RB: Yes, we can do anything because you really feel like you're collaborating together. I could choose my own models, I could choose my own music—but with the music, I had to come to the middle a bit because I have a different kind of music taste and because we are showing in New York, and it has a different vibe from Europe. So we had to change the music a bit, but I was really glad that I did that.
Lindsay, how important is choosing the venue when you're doing your shows? What was your first venue and how do you go about choosing a venue each year?

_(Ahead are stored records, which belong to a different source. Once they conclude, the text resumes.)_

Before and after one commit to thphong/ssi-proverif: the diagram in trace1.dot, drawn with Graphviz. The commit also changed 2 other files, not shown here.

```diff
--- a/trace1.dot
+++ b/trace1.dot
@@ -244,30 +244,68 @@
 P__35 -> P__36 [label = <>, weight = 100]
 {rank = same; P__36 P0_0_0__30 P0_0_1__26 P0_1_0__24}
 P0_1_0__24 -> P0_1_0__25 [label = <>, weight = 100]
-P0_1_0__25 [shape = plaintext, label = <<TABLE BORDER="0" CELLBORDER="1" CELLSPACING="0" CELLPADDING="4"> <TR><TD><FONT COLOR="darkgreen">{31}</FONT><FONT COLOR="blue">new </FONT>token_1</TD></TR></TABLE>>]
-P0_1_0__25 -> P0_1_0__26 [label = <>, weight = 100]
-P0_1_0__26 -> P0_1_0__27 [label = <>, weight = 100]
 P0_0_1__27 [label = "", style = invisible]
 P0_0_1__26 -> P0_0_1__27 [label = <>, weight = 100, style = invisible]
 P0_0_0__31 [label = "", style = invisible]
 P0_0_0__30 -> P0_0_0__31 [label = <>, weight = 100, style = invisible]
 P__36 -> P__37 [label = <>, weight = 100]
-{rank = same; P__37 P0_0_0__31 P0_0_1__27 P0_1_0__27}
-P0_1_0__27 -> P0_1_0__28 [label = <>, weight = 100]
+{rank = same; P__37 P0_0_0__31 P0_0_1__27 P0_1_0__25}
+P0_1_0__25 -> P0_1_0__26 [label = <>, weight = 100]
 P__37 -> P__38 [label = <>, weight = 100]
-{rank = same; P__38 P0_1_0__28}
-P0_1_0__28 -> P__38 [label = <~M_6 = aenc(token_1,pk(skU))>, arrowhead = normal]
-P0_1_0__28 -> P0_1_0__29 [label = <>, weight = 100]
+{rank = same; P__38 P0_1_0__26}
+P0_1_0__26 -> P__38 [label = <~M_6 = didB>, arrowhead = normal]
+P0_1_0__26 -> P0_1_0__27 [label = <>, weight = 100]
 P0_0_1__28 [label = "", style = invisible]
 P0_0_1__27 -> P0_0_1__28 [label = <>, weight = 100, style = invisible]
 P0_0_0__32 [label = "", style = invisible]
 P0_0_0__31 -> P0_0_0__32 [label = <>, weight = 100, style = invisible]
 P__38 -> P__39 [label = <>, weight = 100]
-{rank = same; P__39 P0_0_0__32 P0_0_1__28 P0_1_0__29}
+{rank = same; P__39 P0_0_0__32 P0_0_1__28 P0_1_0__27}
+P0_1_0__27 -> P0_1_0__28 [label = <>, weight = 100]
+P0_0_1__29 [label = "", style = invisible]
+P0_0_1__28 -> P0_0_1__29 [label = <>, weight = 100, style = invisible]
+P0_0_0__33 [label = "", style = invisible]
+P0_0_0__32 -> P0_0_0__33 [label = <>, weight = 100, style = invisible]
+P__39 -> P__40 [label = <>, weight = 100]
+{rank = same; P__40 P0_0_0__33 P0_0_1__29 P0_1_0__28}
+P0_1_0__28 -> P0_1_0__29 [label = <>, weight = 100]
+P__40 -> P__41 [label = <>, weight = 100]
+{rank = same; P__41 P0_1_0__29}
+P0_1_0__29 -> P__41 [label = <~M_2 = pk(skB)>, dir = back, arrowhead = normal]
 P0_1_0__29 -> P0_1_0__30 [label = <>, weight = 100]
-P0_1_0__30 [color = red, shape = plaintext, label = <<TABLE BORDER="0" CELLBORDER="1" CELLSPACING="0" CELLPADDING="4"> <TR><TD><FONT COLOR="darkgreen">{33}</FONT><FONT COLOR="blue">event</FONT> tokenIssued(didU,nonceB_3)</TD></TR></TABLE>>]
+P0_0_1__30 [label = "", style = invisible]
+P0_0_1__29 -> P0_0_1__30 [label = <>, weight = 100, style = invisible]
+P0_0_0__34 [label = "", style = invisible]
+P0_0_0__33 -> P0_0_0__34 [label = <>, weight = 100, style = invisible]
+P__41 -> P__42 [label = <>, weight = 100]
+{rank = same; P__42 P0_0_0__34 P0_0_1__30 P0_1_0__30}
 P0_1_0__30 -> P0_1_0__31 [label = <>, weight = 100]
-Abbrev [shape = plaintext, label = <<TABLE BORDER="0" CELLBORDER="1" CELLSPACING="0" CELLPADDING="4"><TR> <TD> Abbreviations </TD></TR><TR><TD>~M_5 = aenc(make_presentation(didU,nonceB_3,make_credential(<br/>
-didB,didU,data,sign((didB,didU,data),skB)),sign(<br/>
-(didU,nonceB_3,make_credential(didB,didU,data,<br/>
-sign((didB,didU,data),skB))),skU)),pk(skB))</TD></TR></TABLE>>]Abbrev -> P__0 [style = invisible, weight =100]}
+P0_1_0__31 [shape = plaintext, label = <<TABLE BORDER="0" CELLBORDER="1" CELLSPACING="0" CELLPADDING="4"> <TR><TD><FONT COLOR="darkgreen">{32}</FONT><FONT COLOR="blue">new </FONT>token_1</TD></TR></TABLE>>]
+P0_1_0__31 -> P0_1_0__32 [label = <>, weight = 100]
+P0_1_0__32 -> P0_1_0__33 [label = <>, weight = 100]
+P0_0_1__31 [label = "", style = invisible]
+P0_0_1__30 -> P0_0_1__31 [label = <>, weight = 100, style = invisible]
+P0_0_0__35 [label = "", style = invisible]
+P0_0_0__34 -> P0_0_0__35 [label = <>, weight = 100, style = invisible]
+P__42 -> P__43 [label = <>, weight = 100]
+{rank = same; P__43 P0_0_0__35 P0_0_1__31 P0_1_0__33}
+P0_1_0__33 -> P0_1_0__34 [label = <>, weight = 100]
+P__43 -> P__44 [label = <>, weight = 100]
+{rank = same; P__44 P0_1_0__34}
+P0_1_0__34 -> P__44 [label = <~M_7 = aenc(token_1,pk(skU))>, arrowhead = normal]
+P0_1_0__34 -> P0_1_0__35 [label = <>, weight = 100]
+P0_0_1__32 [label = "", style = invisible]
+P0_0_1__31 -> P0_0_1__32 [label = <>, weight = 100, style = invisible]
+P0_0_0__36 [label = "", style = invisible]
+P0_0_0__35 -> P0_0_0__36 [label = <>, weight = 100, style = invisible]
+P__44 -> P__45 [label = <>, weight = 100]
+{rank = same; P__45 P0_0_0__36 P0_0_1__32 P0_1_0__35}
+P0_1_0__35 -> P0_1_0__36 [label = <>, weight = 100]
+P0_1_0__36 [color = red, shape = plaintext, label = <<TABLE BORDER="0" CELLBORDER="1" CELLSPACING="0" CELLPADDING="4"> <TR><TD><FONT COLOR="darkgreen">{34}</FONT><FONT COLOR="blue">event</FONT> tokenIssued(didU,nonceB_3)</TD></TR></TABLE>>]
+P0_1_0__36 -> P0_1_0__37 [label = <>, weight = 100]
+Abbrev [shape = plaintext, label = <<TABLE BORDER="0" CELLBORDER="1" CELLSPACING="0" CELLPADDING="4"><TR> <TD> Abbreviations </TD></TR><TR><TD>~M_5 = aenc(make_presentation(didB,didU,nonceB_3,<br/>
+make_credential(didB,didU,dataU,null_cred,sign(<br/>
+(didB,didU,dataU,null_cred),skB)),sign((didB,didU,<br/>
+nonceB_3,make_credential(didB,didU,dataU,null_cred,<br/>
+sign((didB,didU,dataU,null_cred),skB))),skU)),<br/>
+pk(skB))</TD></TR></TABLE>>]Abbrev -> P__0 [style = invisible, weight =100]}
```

LD: My first venue ever was a private gallery in the home of an art collector, and it was a very fortunate connection that was through my publicist that I could arrange the space. We weren't expecting a massive turnout, so we weren't concerned about having a ton of space. That was really great because it was really intimate and people could come and really view the work. Since then, I've always shown at either Pier 59 or Industria, because, to me, not only is the space important, but its proximity to other shows is important when you're a young designer.
It was great to have the blank space to work with because it’s a photo studio, but more than anything, we were concerned about getting people there, and thus we showed kind of in the Meatpacking District. This season, I did not show in the Meatpacking District, though. I showed at South Street Seaport, which I had arranged before I even knew Tommy was showing down there. I have to say, it's kind of liberating to do what you feel is best, so it was really nice to show in the space I showed and not being limited to photo studio space.

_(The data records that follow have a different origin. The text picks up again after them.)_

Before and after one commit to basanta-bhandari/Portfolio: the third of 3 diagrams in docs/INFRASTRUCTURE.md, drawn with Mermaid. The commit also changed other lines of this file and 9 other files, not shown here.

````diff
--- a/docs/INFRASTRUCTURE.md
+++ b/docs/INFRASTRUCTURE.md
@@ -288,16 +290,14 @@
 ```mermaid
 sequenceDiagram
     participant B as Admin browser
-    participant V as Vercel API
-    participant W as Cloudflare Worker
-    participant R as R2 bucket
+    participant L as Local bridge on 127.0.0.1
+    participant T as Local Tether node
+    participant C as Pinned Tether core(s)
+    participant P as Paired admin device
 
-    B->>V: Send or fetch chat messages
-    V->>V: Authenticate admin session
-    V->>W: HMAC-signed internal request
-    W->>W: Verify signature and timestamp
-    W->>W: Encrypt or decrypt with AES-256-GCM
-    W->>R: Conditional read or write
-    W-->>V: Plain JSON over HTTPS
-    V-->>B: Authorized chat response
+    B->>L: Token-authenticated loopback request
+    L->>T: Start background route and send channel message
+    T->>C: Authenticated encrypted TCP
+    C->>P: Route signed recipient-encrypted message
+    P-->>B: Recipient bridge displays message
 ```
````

Does it get easier to put on shows the more you do it?
LD: I really feel like it's season to season and pretty economy-centric, to be honest. As the economy gets bad, the sponsorship dollars disappear immediately, then obviously, it's harder to put on a show because the average space you can rent is about $15,000 for three hours. Without sponsorship money, as an independent designer, it's almost impossible to show in a bad economic climate.
Lindsay, you traditionally do presentations, whereas Rushemy, your first show was a runway show. What are the differences and why do you guys prefer one over the other?

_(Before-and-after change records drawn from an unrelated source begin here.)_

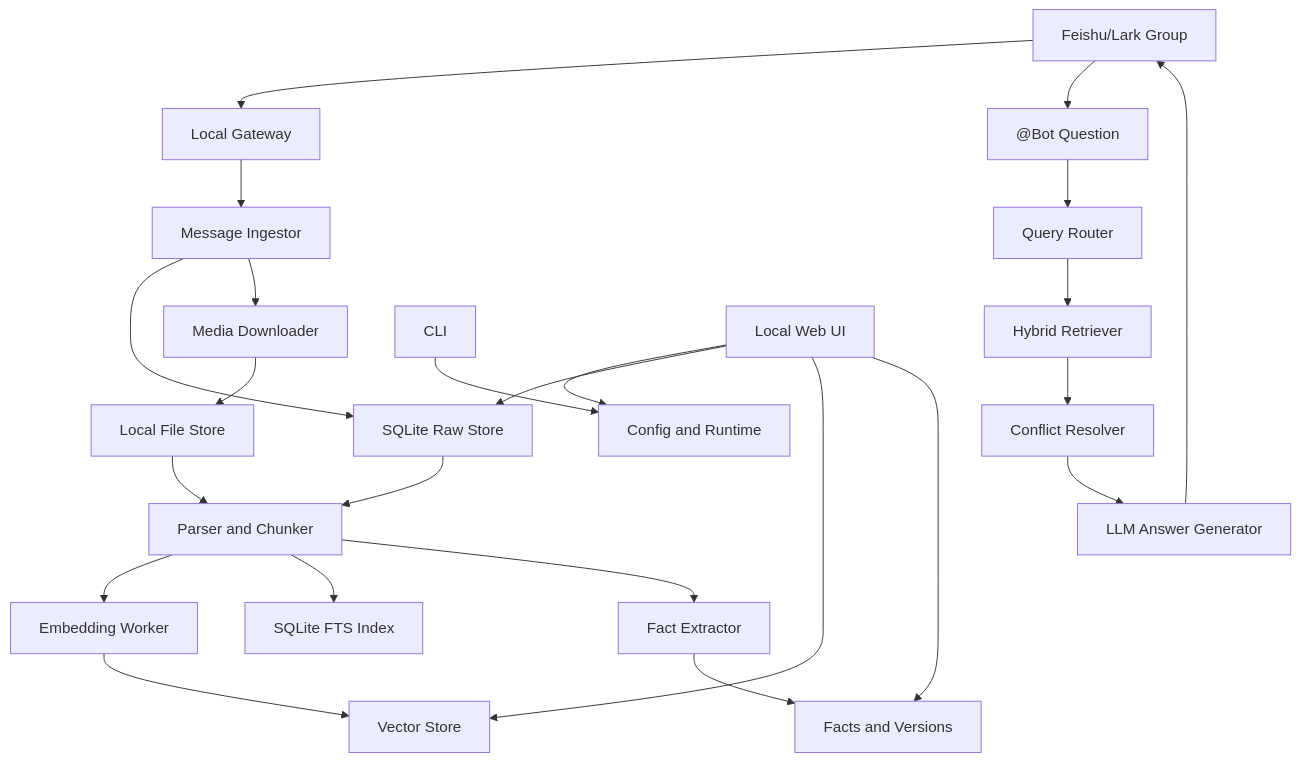
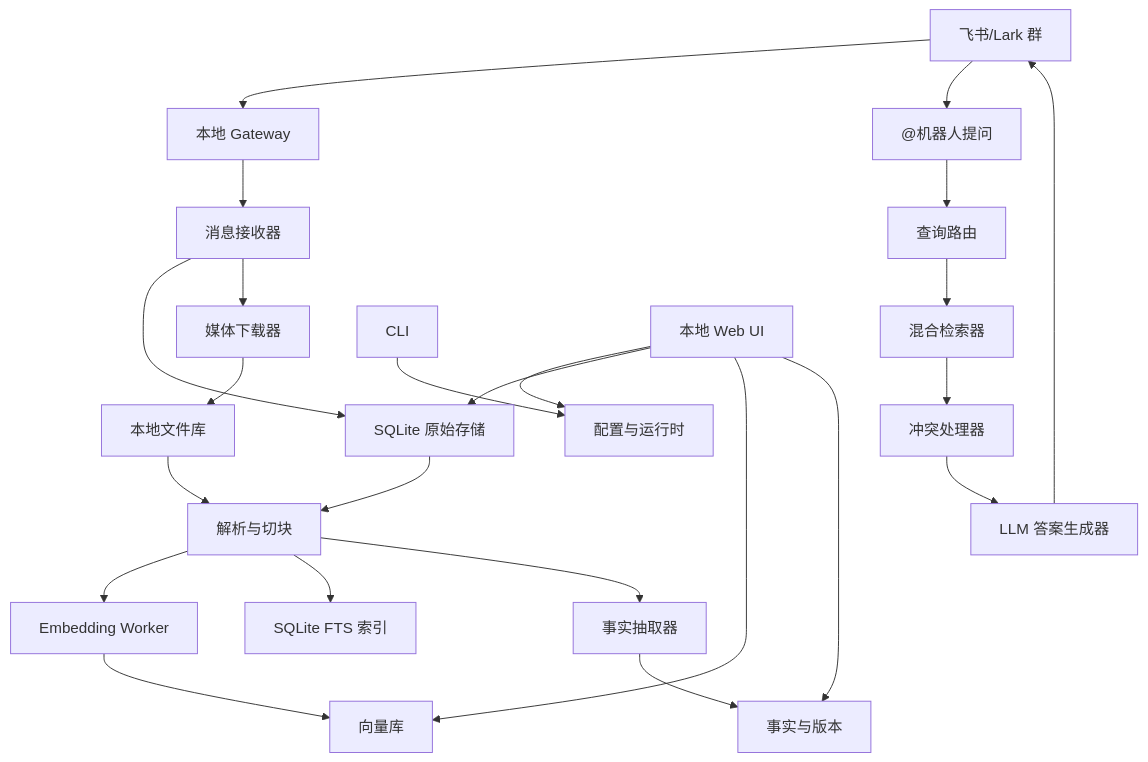
The diagram in docs/TECHNICAL_ARCHITECTURE.md (FlashingChen2024/chattercatcher), drawn with Mermaid before and after one commit. The commit also changed other lines of this file and 3 other files, not shown here.

````diff
--- a/docs/TECHNICAL_ARCHITECTURE.md
+++ b/docs/TECHNICAL_ARCHITECTURE.md
@@ -5,28 +5,28 @@
 ```mermaid
 flowchart TD
-  A["Feishu/Lark Group"] --> B["Local Gateway"]
-  B --> C["Message Ingestor"]
-  C --> D["SQLite Raw Store"]
-  C --> E["Media Downloader"]
-  E --> F["Local File Store"]
-  D --> G["Parser and Chunker"]
+  A["飞书/Lark 群"] --> B["本地 Gateway"]
+  B --> C["消息接收器"]
+  C --> D["SQLite 原始存储"]
+  C --> E["媒体下载器"]
+  E --> F["本地文件库"]
+  D --> G["解析与切块"]
   F --> G
   G --> H["Embedding Worker"]
-  H --> I["Vector Store"]
-  G --> J["SQLite FTS Index"]
-  G --> K["Fact Extractor"]
-  K --> L["Facts and Versions"]
+  H --> I["向量库"]
+  G --> J["SQLite FTS 索引"]
+  G --> K["事实抽取器"]
+  K --> L["事实与版本"]
 
-  A --> M["@Bot Question"]
-  M --> N["Query Router"]
-  N --> O["Hybrid Retriever"]
-  O --> P["Conflict Resolver"]
-  P --> Q["LLM Answer Generator"]
+  A --> M["@机器人提问"]
+  M --> N["查询路由"]
+  N --> O["混合检索器"]
+  O --> P["冲突处理器"]
+  P --> Q["LLM 答案生成器"]
   Q --> A
 
-  R["CLI"] --> S["Config and Runtime"]
-  T["Local Web UI"] --> S
+  R["CLI"] --> S["配置与运行时"]
+  T["本地 Web UI"] --> S
   T --> D
   T --> I
   T --> L
 ```
````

LD: For me, I prefer presentation because if I'm going to pay that much for a space, I want people to be able to look at it for the full hour that I'm allotted. To me, I just spent so much money and I want the people to have a moment to take a look at all of the small details that I just put into the collection. Also, I like to really create a set and an atmosphere where the viewer walks in and feels like it doesn't matter what they were feeling before they walked in, but they have a whole new mentality when they walk into a space that has a feeling, so that's why I do presentations.
RB: I would like doing a presentation and I'm very open to that. For me, now, the runway is terrific because you create a brief moment and it's like you're creating it for a few minutes, and then it's gone. Then you have this curiosity about it. You’re going to think about it, philosophize about it. You want to know more about it, you want to feel more about it. I've never done a presentation, but I'm sure I will do it someday. For now, I only do runway and I really like it. I have no negative feelings about it.
Rushemy, is there anything you want to ask Lindsay?
RB:You do your presentations on your own, right?
RB: Where did you start? How long have you been an independent designer, and how did you get to this point all by yourself? Because I think it’s great.
LD: Thank you! This is my eighth season. I just looked back and saw that, and, oh my god, I can't believe it's season number eight! I've always done it alone, so I don't know any better; I assume that it would be way easier if I did not do it alone. I'm always looking for a business partner, I haven't found one yet, but ideally the end goal would be to do it with a partner. The question being, "How did I do it alone?" I just wanted to do it, so I figured out how to do it and I think that's a really important attitude.